-- What you should do --
Reproduce each line from the records that holds "console".

(Record extracts)

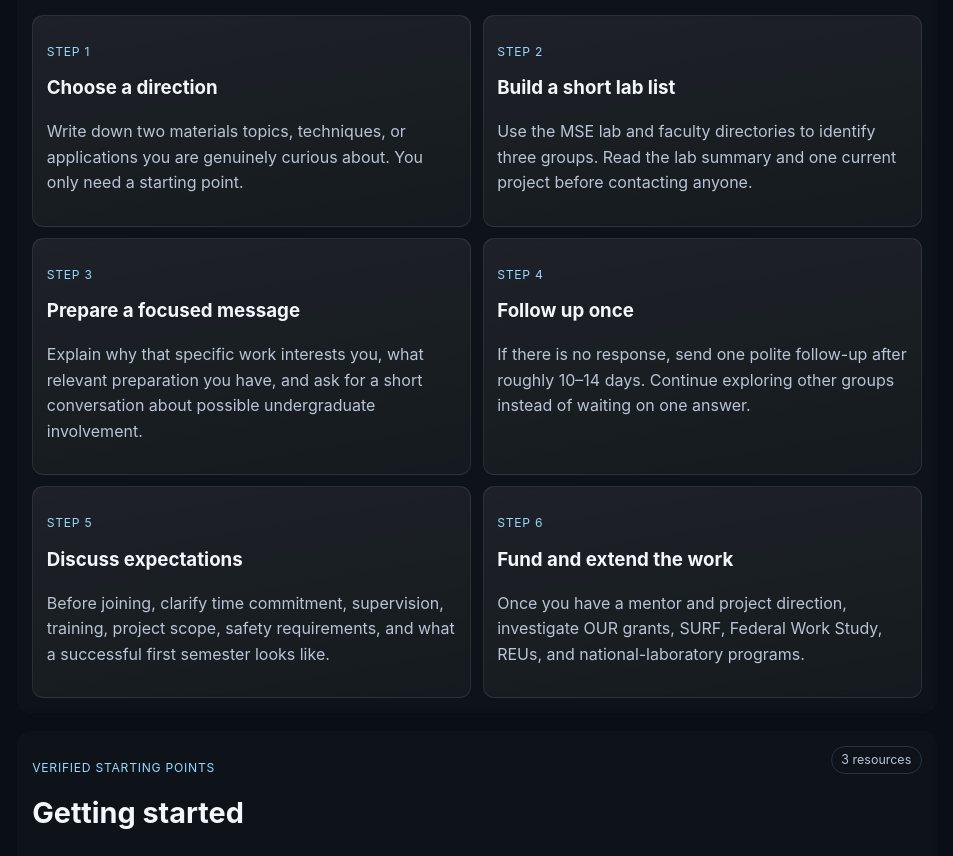
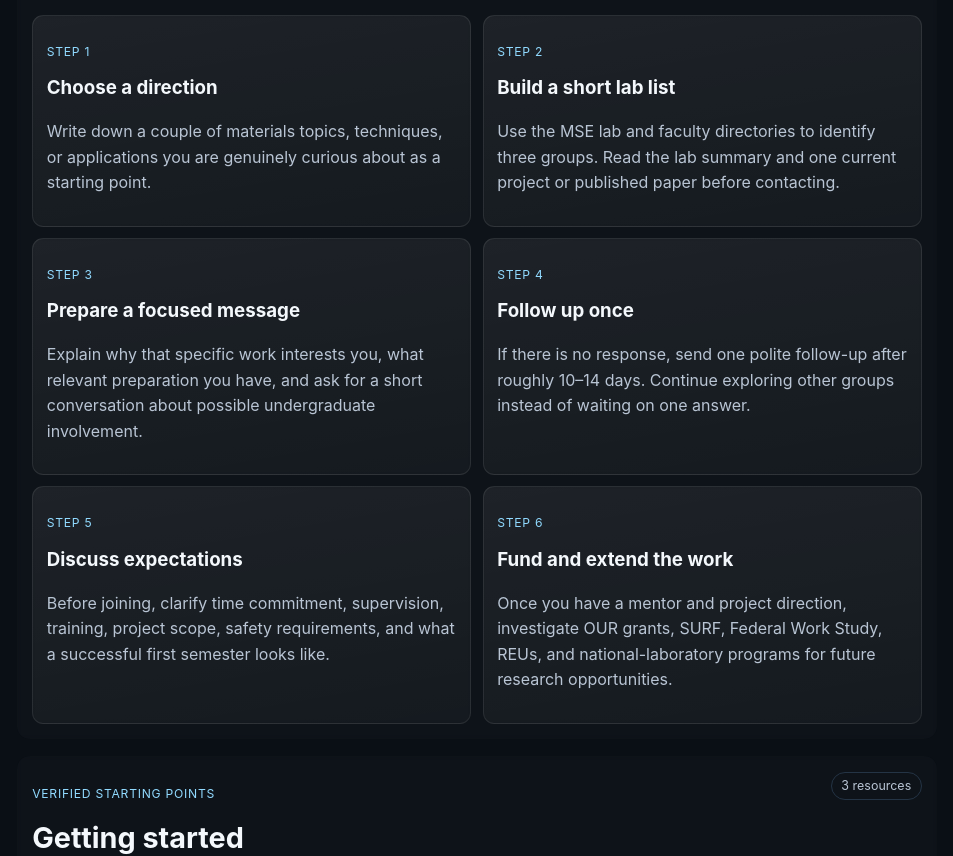
Before and after one commit to Mahkri-glitch/materials-advantage-mentor-hub, a Next.js app in the folder materials_advantage_semiconductor_codex_master/: page /research in a window 1280 px wide. Shown: the part 1116-1972 px from the top of the page, without its empty margins (163-1116 px from the left). Built offline with nearby package versions, Linux system fonts and the light colour scheme.

Commit message:
Update researchResources.ts

```diff
--- a/materials_advantage_semiconductor_codex_master/src/data/researchResources.ts
+++ b/materials_advantage_semiconductor_codex_master/src/data/researchResources.ts
@@ -10,12 +10,12 @@ export const researchResources = [
 ] as const;
 
 export const researchPlan = [
-  { title: "Choose a direction", text: "Write down two materials topics, techniques, or applications you are genuinely curious about. You only need a starting point." },
-  { title: "Build a short lab list", text: "Use the MSE lab and faculty directories to identify three groups. Read the lab summary and one current project before contacting anyone." },
+  { title: "Choose a direction", text: "Write down a couple of materials topics, techniques, or applications you are genuinely curious about as a starting point." },
+  { title: "Build a short lab list", text: "Use the MSE lab and faculty directories to identify three groups. Read the lab summary and one current project or published paper before contacting." },
   { title: "Prepare a focused message", text: "Explain why that specific work interests you, what relevant preparation you have, and ask for a short conversation about possible undergraduate involvement." },
   { title: "Follow up once", text: "If there is no response, send one polite follow-up after roughly 10–14 days. Continue exploring other groups instead of waiting on one answer." },
   { title: "Discuss expectations", text: "Before joining, clarify time commitment, supervision, training, project scope, safety requirements, and what a successful first semester looks like." },
-  { title: "Fund and extend the work", text: "Once you have a mentor and project direction, investigate OUR grants, SURF, Federal Work Study, REUs, and national-laboratory programs." },
+  { title: "Fund and extend the work", text: "Once you have a mentor and project direction, investigate OUR grants, SURF, Federal Work Study, REUs, and national-laboratory programs for future research opportunities." },
 ] as const;
 
 export const semiconductorResources = [
```
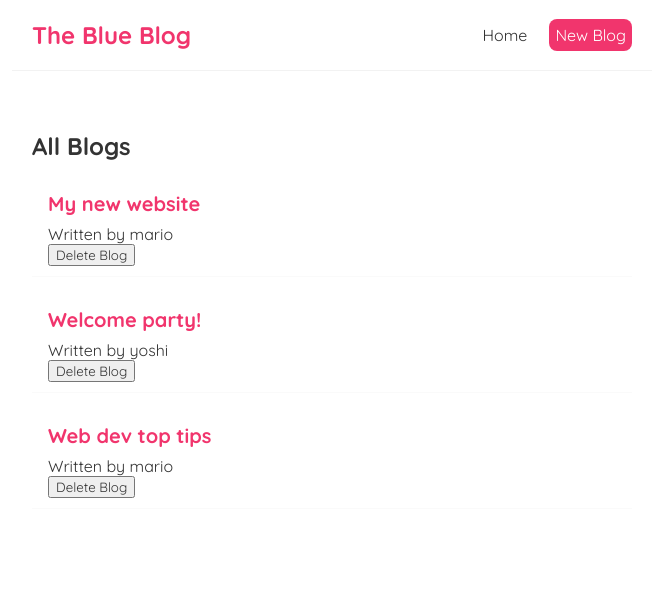
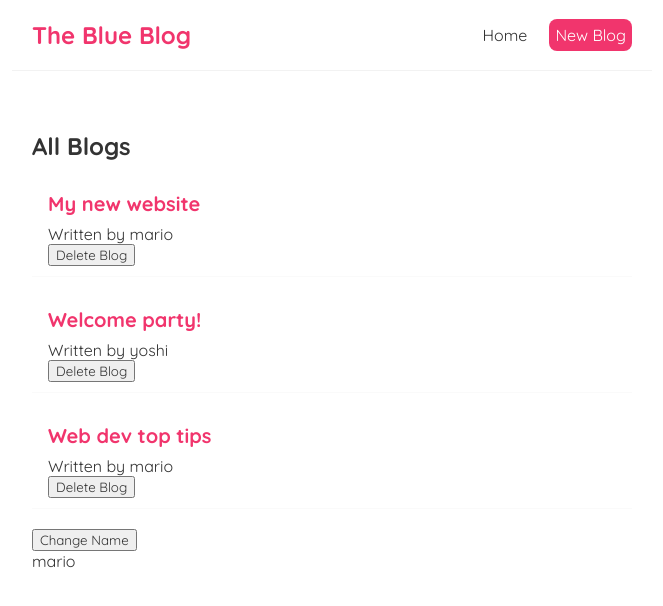
Before and after one commit to NuhaG/pink-blog, a React (Create React App) app: page / in a window 1280 px wide. Shown: the top 606 px of the page, without its empty margins (308-971 px from the left). Built offline with nearby package versions, Linux system fonts and the light colour scheme.

Commit message:
dependency array

```diff
--- a/src/home.js
+++ b/src/home.js
@@ -8,6 +8,8 @@
         { title: 'Web dev top tips', body: 'lorem ipsum...',author: 'mario', id:3 }
     ]);
 
+    const [name, setName] = useState('mario');
+
     const handleDelete = (id) => {
         const newBlogs = blogs.filter(blog => blog.id !== id);
         setBlogs(newBlogs);
@@ -15,14 +17,17 @@
 
     useEffect(() => {
         console.log("useEffect");
-        console.log(blogs);
-    });
-    // runs a func every render of the page, does not return anything takes a func that runs everytime there is a re-render
-    // be careful about changing the state inside useEffect, cont loop , initial render will trigger useEffect func to run that would then update the state and the state would change and that would trigger a re-render -> useEffect-> loop
+        console.log(name);
+    }, [name]);
+    // dependency array is passed as the second arg to the useEffect method when wedon't always want to re-render each time
+    // empty array renders only once
+    // we want to run this useEffect only when name changes so name becomes a dependency on it
 
     return (
         <div className="home">
             <BlogList blogs={blogs} title="All Blogs" handleDelete={handleDelete}/>
+            <button onClick={() => setName('Luigi')}>Change Name</button>
+            <p>{name}</p>
         </div>
      );
 }
```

(End Record extracts)

-- Result of the exercise --
         console.log("useEffect");
-        console.log(blogs);
+        console.log(name);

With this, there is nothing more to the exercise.